▸ **DATA PROVIDED**
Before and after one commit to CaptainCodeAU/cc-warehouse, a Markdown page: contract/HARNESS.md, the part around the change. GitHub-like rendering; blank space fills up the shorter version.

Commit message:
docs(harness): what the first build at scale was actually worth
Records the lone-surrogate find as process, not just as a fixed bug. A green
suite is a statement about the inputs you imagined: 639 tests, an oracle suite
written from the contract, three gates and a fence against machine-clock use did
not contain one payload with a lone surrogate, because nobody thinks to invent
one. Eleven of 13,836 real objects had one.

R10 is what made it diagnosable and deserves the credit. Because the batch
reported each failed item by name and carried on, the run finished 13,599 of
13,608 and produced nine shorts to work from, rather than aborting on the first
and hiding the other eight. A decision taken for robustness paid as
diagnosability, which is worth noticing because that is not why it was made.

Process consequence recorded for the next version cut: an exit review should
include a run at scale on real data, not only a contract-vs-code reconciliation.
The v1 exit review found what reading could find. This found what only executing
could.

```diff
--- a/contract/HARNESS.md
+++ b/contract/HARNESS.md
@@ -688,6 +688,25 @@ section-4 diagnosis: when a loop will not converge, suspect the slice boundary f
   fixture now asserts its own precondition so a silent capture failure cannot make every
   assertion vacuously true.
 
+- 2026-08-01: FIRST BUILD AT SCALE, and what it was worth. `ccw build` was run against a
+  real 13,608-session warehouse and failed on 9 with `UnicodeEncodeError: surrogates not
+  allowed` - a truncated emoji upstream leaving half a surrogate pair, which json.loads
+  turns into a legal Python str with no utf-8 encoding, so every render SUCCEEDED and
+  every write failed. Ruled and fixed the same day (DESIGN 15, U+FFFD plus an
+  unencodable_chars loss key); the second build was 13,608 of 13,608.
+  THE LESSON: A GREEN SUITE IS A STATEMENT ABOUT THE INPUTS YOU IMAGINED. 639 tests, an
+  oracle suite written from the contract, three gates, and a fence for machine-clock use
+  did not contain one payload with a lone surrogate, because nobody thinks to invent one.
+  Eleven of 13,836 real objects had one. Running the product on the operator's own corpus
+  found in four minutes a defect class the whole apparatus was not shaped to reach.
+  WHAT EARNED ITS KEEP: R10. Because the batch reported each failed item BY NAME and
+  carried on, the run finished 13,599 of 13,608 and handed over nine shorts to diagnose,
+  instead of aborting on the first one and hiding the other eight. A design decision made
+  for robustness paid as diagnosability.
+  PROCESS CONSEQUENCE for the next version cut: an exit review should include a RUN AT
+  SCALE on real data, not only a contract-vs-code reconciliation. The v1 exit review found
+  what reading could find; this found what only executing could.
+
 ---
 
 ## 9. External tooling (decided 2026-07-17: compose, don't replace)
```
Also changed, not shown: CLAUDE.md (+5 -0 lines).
* * *
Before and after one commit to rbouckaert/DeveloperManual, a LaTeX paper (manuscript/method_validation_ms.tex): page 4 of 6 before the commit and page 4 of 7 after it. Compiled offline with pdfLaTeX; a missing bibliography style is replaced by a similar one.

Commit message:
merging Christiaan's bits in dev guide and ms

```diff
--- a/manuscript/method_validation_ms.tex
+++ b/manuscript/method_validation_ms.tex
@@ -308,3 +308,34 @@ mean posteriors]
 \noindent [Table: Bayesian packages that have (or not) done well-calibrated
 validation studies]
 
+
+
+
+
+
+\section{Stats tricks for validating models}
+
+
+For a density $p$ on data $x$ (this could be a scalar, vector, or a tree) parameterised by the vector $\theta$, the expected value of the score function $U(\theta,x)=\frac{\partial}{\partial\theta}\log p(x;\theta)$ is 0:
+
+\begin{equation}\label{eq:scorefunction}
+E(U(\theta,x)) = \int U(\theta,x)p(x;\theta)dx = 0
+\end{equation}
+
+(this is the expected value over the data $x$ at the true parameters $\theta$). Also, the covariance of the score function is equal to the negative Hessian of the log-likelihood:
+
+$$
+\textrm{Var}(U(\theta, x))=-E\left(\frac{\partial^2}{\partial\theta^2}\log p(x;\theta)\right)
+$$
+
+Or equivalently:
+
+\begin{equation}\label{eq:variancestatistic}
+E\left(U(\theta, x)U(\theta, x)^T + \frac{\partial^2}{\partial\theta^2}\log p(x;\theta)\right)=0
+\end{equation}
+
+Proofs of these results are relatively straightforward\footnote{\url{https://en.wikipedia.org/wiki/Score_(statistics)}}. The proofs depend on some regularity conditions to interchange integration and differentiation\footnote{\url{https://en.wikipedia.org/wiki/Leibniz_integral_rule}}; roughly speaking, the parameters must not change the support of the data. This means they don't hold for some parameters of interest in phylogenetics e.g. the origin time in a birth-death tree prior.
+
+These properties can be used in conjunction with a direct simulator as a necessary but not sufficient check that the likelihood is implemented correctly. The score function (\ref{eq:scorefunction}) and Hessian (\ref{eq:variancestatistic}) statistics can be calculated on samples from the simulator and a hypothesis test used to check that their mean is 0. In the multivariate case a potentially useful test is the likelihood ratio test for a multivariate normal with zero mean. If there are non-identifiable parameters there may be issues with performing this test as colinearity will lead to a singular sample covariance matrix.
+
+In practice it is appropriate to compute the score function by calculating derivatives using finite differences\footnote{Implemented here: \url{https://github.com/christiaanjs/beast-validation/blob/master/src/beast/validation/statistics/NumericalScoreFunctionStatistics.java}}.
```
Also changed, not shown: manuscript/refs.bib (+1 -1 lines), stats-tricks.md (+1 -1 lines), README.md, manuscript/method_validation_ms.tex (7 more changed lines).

▸ **EXERCISE AIM**
Everything above from the line with "Before and after one commit to CaptainCodeAU/cc-warehouse, a" to the line with "suite is a statement about the inputs you imagined: 639", both included, must be repeated exactly, and nothing outside that range.

▸ **RESULT OF THE EXERCISE**
Before and after one commit to CaptainCodeAU/cc-warehouse, a Markdown page: contract/HARNESS.md, the part around the change. GitHub-like rendering; blank space fills up the shorter version.

Commit message:
docs(harness): what the first build at scale was actually worth
Records the lone-surrogate find as process, not just as a fixed bug. A green
suite is a statement about the inputs you imagined: 639 tests, an oracle suite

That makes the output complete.